It’s a fact of life in football that very few managers are appointed because a club has been doing well.
While Csaba Laszlo’s arrival at Dundee United was sparked by predecessor Ray McKinnon being sacked after a sticky start to last season, when he took up the reins last November it’s fair to say things were not looking too bad.
Victories over Dumbarton and St Mirren under caretaker boss Laurie Ellis had put the Tangerines back to the top of the Championship and for a while under Csaba it looked as if they might stay there.

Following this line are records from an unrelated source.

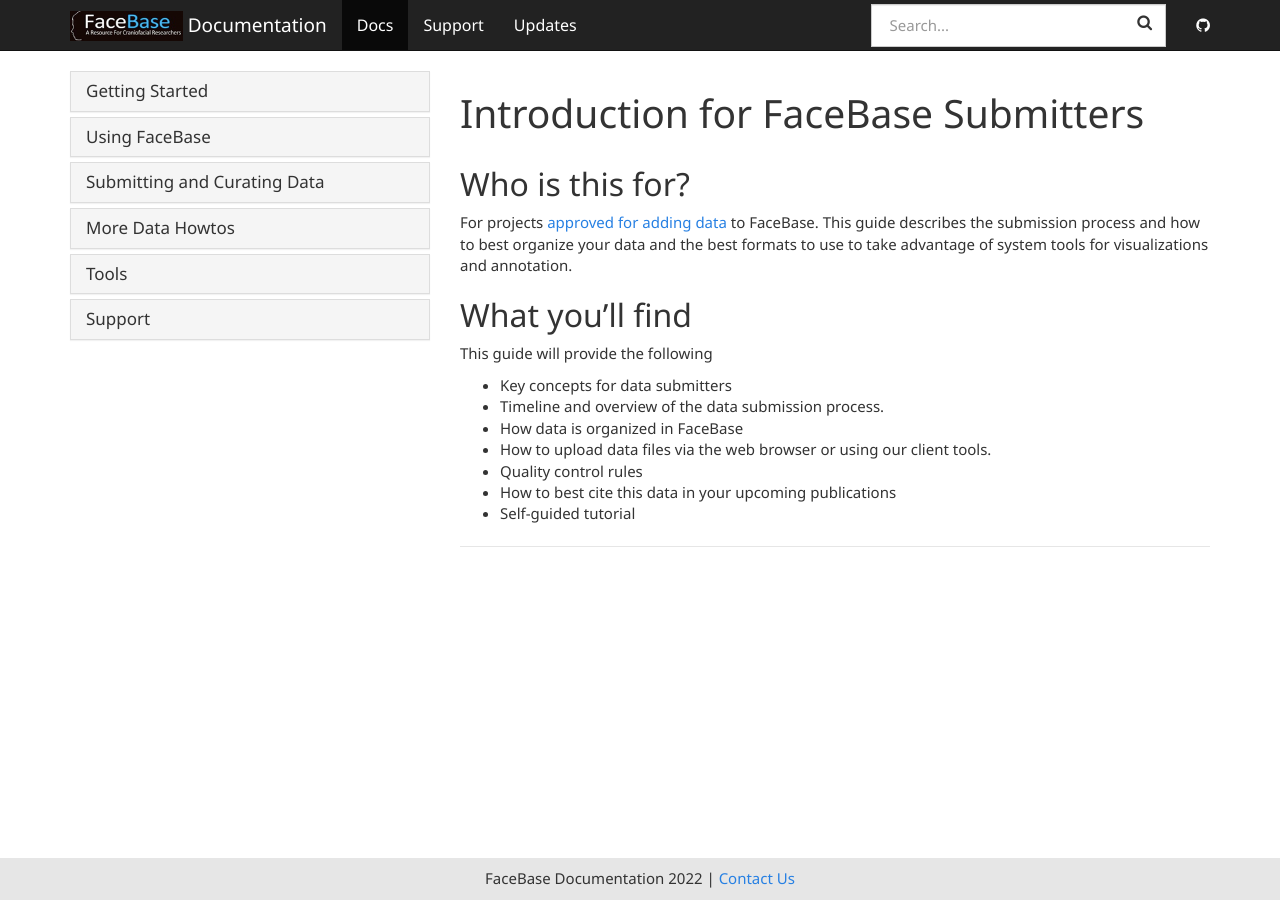
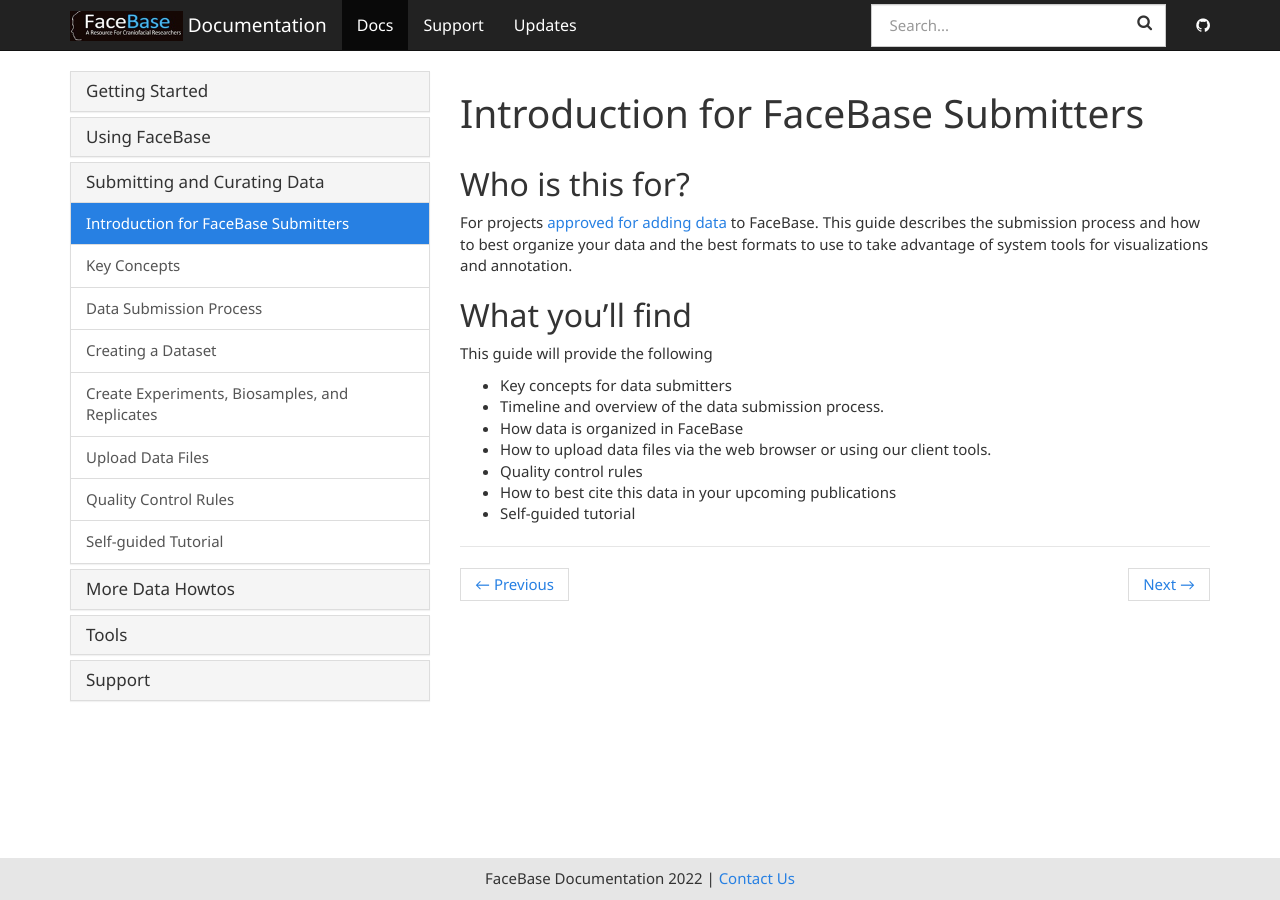
Before and after one commit to informatics-isi-edu/facebase-docs, a Jekyll site: the page built from docs/_docs/submitting/submitter-introduction.md, in a window 1280 px wide. Built offline with Jekyll 4.4.1, drawn with Linux system fonts in a browser that asks for light colours.

Commit message:
adding new page to index

```diff
--- a/docs/_data/docs.yml
+++ b/docs/_data/docs.yml
@@ -17,6 +17,7 @@
 
 - title: Submitting and Curating Data
   docs:
+  - submitter-introduction
   - Data-Submission-Key-Concepts
   - Data-Submission-Process
   - Create-a-Dataset
```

The early form under the former Hearts boss was encouraging.
An Irn-Bru Cup defeat at the hands of Northern Irish part-timers Crusaders in his first game in charge could be written off on the grounds United fielded an under-strength side and had no real interest in defending the trophy.
Csaba’s first real test would come in a home league clash against Falkirk in the middle of the month and it was passed with flying colours, his team playing some sparkling possession football in a 3-0 victory.
And if a draw at lowly Brechin in a game they dominated was disappointing, wins over Dunfermline, Morton and Livingston in the following three kept the feel-good factor alive.
Indeed, but for a game at Queen of the South being called off at half-time, United would have reached Christmas still top of the table.
They went to the top of the table clash at St Mirren in the final game of the year knowing victory would put them back there but a 2-0 Friday night defeat was the first real blow under Laszlo, one from which he arguably never recovered.
That Christmas period also saw huge losses in the shape of a season-ending injury for midfield anchor man Fraser Fyvie and another broken metatarsal for creative spark Scott Fraser that ruled him out for three months.
Without those two – the team’s two best players – results bombed.
Although January started with a comfortable home victory over Brechin, there followed a disastrous six-game streak without a win and that run also included the humiliation of a 6-1 defeat to a Falkirk side that had been battling to avoid relegation.
While results picked up a bit, United were no longer contenders for automatic promotion and, by the end of the regular season, were battling to secure a play-off spot.
They did manage to finish third in the table but that still meant promotion would only be won by battling through six play-off ties – something that had been beyond what looked a better-equipped side a year earlier.
This time round the task was to be beyond them as well and although Dunfermline were, somewhat fortunately, beaten in the quarter-final, Livingston proved too strong in the semis.
By then there were calls from some fans for Csaba to become the fourth United boss to be axed in less than three years.
New chairman Mike Martin, however, decided to stick by his man and over the summer provided funding for extensive squad rebuilding.
By the time the league campaign kicked off against Dunfermline, 12 new players had been added and another 12 had departed.
Despite that turnaround in personnel, there were worrying signs.
A Betfred Cup campaign that produced one single win, against lowly Elgin City, was disastrous and when that defeat to the Pars that was more one-sided than the 3-2 score suggested, more than ever Csaba looked to be living on borrowed time.
He rallied for a time but Saturday’s 5-1 home humiliation at the hands of promotion rivals Ross County had to mark the end – and so it proved.